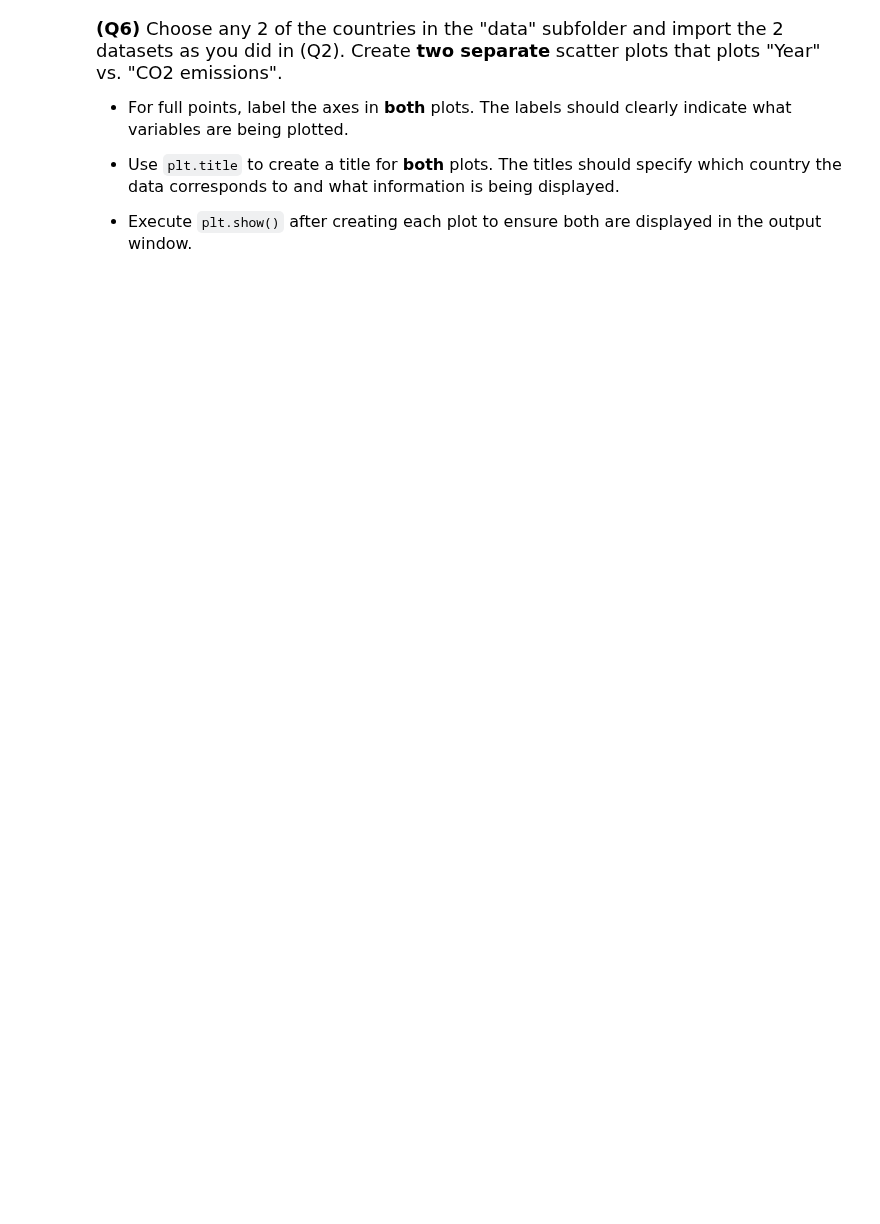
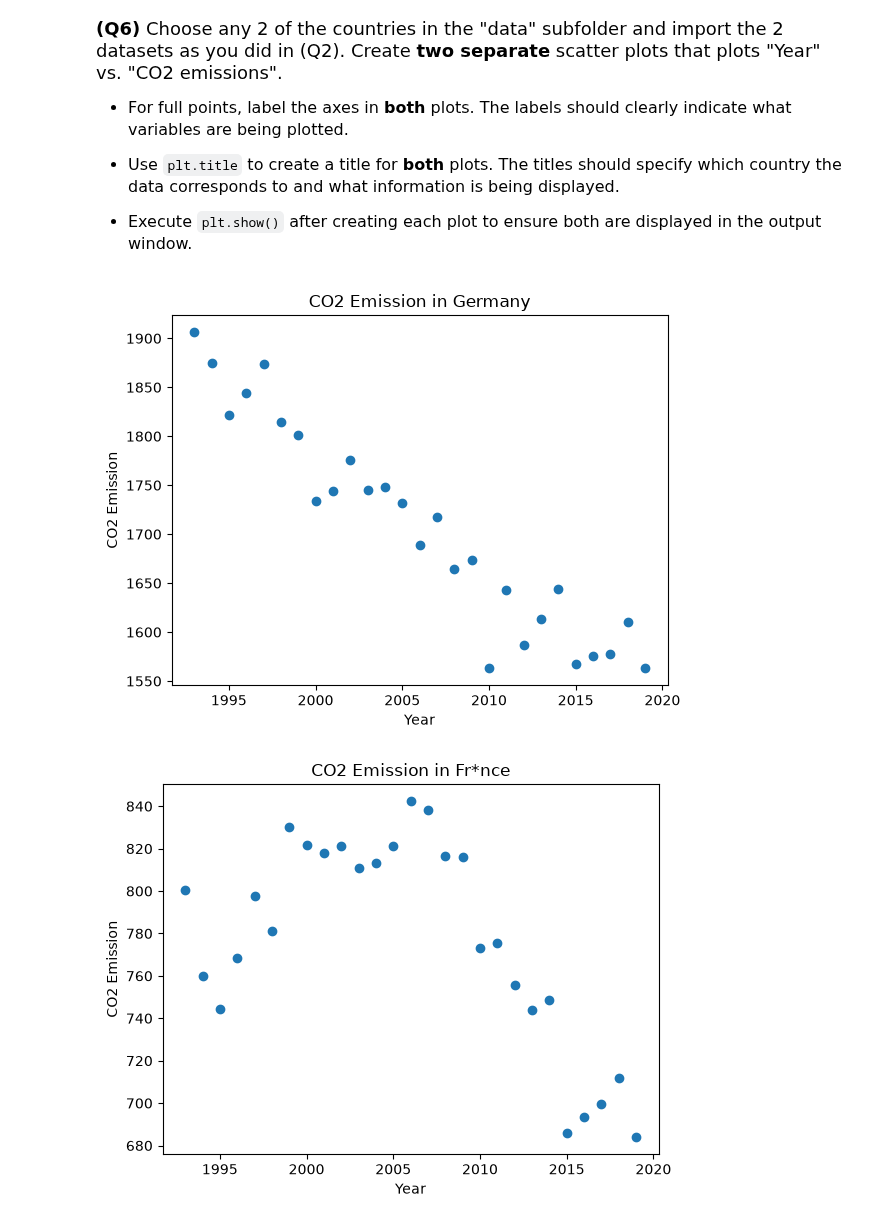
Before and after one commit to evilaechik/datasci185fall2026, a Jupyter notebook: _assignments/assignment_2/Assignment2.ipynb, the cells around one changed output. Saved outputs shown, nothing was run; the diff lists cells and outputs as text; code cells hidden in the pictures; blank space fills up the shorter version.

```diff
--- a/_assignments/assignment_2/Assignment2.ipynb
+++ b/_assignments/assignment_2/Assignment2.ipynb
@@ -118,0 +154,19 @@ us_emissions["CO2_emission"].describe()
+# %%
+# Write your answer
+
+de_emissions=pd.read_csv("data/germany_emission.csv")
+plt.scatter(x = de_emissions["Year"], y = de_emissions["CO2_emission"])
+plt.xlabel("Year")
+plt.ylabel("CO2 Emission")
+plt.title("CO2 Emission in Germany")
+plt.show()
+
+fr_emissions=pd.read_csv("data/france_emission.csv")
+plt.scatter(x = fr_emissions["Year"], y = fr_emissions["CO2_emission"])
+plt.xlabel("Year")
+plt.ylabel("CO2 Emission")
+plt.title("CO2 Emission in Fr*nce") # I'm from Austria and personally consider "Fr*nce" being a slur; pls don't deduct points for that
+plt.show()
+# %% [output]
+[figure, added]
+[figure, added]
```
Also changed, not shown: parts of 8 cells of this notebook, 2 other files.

+ + + + +

# ASSIGNED TASK:
Go through the material above and state how many lines hold the word "Year". Give only the number.

# RESULT BELOW:
4